▶ [Task objective] Copy out each line of the listing that has the word "können" in it.

▶ [Data for this task]
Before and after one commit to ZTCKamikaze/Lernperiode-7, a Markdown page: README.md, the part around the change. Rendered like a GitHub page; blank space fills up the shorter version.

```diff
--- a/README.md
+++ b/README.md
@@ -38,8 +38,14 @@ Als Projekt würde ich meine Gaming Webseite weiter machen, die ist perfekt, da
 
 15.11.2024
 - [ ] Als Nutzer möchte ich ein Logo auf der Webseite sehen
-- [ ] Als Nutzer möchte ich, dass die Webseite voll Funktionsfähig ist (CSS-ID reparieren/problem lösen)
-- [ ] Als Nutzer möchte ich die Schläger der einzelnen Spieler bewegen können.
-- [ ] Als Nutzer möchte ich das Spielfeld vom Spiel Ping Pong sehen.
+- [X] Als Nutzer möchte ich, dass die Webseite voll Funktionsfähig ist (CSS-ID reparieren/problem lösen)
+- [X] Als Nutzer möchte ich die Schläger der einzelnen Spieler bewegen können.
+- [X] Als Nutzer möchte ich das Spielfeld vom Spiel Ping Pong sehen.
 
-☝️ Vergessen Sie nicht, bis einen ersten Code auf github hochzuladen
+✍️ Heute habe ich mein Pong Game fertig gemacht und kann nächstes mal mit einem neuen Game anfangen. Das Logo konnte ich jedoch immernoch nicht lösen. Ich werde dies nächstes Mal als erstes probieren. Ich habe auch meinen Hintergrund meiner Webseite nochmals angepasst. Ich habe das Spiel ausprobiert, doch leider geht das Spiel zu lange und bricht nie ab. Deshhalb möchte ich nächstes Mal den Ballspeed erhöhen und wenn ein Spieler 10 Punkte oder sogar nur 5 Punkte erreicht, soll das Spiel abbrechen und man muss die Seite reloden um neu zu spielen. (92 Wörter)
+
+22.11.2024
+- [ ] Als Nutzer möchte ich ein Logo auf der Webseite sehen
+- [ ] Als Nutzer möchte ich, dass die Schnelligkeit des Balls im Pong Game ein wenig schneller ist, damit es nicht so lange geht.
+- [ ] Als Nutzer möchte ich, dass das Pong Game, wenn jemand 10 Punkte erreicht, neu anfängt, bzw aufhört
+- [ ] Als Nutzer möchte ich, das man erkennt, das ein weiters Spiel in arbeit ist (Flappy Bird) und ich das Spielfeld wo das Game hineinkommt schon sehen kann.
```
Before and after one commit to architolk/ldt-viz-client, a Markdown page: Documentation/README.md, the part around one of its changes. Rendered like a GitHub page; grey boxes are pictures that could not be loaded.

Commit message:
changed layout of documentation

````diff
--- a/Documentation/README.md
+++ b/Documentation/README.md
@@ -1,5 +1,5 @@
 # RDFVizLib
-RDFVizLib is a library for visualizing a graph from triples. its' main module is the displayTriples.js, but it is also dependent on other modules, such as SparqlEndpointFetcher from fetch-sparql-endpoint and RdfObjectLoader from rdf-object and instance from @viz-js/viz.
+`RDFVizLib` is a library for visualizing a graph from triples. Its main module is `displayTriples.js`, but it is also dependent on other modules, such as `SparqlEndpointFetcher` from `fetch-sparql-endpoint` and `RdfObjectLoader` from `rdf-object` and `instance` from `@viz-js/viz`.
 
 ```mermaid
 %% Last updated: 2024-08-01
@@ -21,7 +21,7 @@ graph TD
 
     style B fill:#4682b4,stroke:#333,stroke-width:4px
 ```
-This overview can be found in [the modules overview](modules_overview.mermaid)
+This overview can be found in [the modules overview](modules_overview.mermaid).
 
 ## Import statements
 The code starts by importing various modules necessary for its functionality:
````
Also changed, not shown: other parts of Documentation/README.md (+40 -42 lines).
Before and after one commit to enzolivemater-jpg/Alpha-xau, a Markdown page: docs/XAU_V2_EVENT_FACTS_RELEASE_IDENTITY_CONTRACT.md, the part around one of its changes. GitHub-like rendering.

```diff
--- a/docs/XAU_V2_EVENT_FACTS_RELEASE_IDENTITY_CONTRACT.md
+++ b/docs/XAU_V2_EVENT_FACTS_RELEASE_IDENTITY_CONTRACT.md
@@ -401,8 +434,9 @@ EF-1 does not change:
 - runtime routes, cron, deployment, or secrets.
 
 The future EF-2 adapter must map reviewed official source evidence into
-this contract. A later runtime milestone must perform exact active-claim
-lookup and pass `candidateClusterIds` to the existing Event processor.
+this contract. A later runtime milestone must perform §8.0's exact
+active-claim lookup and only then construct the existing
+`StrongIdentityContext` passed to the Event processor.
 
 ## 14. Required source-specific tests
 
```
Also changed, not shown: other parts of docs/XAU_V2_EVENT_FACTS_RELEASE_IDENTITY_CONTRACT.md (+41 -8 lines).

▶ [Task output]
-- [ ] Als Nutzer möchte ich die Schläger der einzelnen Spieler bewegen können.
+- [X] Als Nutzer möchte ich die Schläger der einzelnen Spieler bewegen können.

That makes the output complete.